▶ [Exercise]
Count the lines in the data below holding the string "changed" and write the total by itself.

▶ [Given data]
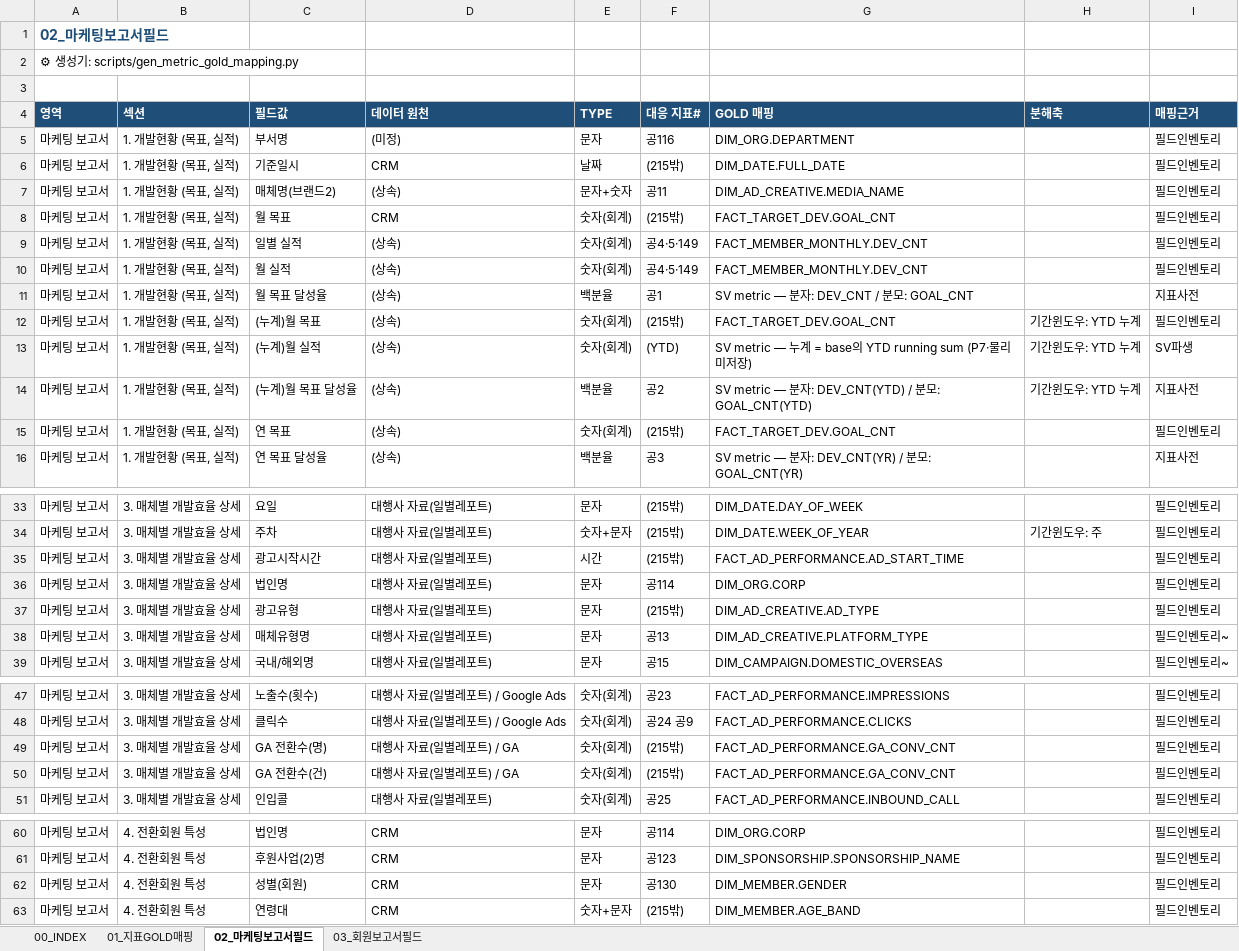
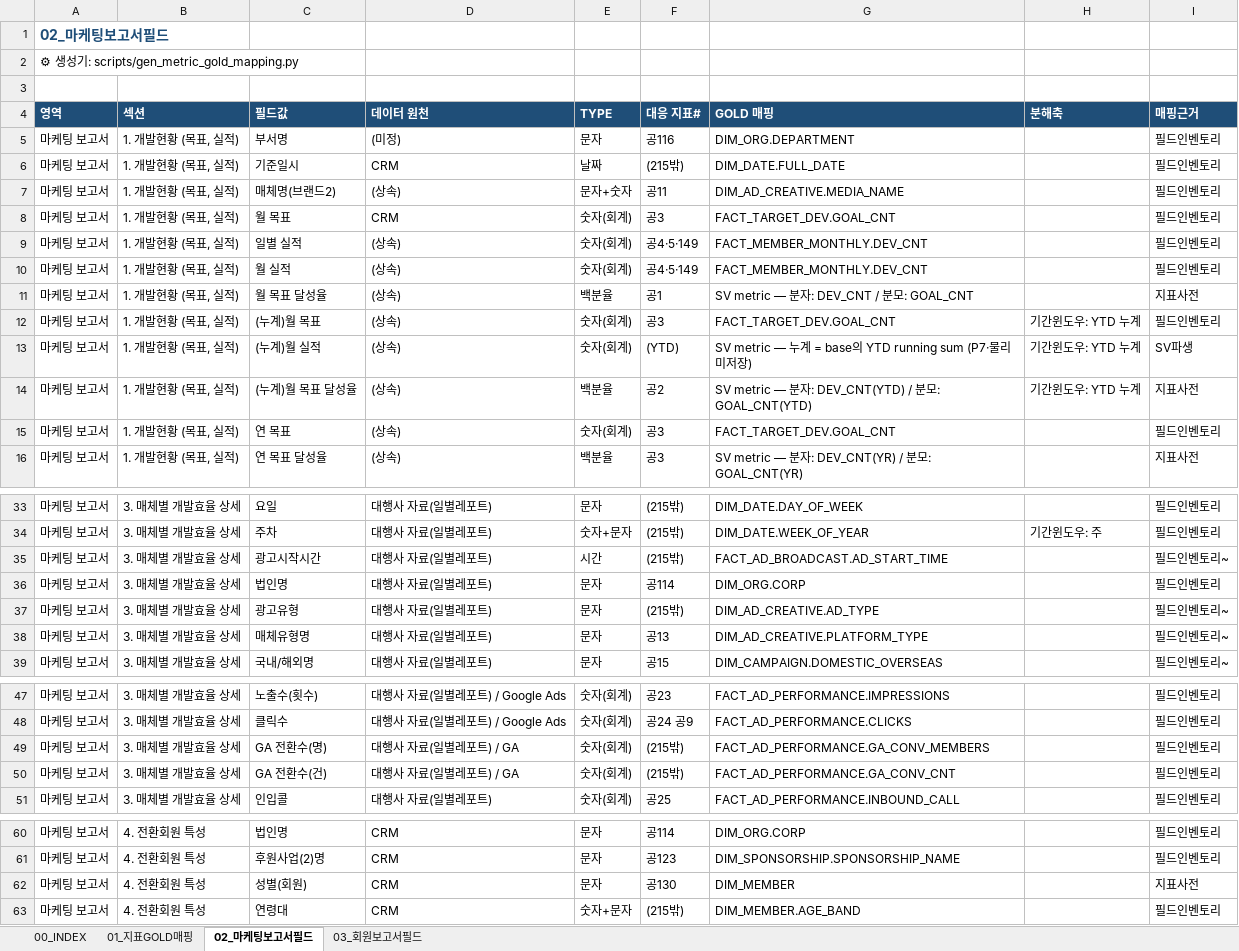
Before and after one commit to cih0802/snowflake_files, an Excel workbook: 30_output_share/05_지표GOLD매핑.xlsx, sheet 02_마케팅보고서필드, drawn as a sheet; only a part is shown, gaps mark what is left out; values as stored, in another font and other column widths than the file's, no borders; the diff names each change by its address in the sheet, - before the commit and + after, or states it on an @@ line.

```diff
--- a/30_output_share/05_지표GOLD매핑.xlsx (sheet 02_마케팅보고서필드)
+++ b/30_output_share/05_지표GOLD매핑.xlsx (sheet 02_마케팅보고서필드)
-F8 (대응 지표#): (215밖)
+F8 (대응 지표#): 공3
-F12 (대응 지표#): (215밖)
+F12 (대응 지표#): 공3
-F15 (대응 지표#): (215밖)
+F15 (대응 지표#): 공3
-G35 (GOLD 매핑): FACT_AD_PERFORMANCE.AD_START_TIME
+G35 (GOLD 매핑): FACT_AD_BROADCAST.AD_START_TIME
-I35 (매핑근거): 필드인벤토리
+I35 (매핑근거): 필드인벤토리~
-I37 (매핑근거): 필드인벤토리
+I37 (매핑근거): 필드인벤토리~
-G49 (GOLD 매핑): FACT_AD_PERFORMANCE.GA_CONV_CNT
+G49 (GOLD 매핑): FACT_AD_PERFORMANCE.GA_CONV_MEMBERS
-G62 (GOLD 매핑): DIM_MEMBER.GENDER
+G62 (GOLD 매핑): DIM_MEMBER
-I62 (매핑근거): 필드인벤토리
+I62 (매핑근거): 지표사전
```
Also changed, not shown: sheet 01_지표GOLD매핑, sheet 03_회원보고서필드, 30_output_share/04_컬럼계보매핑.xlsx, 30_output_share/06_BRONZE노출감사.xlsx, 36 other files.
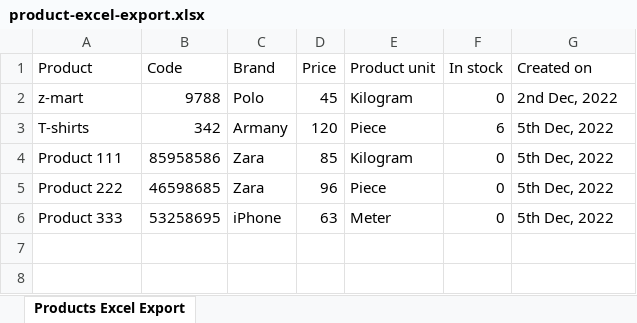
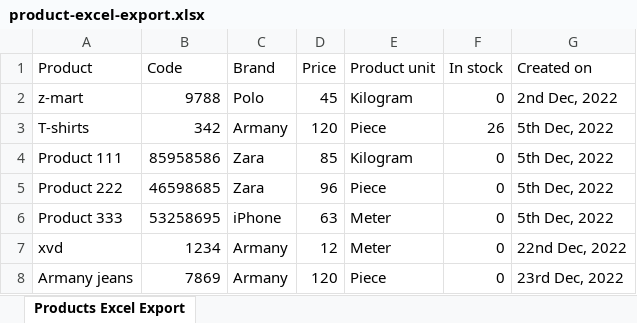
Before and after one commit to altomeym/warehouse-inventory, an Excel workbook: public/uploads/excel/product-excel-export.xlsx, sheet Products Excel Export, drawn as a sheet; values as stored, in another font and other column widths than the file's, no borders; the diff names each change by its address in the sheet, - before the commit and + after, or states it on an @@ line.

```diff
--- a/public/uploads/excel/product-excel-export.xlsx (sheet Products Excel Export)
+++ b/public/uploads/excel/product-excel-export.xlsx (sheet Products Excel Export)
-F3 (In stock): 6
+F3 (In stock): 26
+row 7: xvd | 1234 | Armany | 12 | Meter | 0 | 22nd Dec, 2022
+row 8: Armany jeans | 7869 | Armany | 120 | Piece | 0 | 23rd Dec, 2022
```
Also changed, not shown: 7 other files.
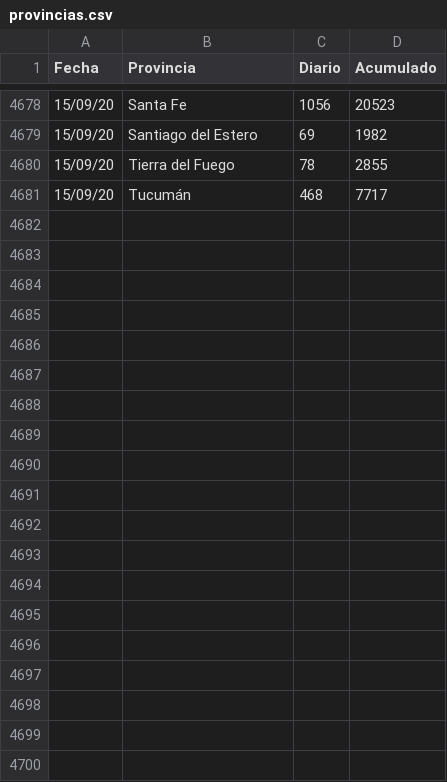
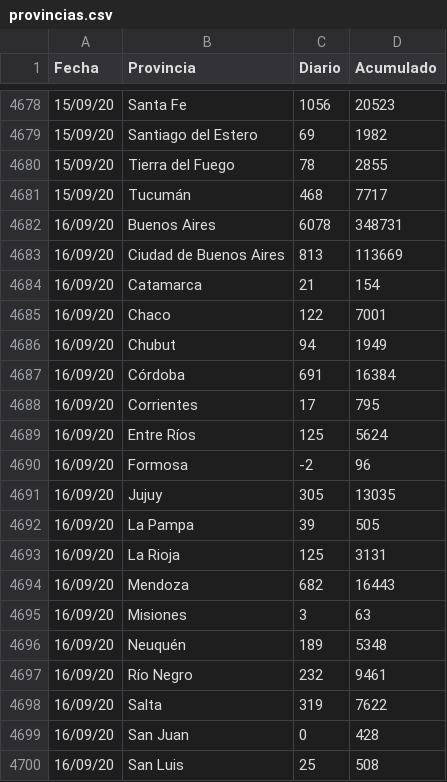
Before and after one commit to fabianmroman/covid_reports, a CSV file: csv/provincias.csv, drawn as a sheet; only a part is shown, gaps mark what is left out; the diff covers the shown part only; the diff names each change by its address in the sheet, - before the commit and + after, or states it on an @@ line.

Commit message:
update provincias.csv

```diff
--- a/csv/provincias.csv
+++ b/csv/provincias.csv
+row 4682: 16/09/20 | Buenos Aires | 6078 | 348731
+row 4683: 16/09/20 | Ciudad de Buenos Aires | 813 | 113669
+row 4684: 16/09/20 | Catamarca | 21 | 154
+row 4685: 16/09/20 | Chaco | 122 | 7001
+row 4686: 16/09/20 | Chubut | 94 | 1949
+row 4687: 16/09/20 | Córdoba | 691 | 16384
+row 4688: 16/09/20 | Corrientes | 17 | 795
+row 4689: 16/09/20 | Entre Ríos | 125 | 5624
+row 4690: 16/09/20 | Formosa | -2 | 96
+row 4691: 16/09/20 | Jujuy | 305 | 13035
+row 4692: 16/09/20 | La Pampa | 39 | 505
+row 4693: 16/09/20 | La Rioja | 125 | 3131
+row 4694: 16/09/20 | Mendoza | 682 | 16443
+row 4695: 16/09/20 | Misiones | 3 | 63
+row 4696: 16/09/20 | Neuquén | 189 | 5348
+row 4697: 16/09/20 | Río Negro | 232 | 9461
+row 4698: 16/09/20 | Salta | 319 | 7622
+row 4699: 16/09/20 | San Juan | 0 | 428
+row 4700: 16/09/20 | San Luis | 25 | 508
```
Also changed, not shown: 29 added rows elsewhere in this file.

▶ [Response for this exercise]
3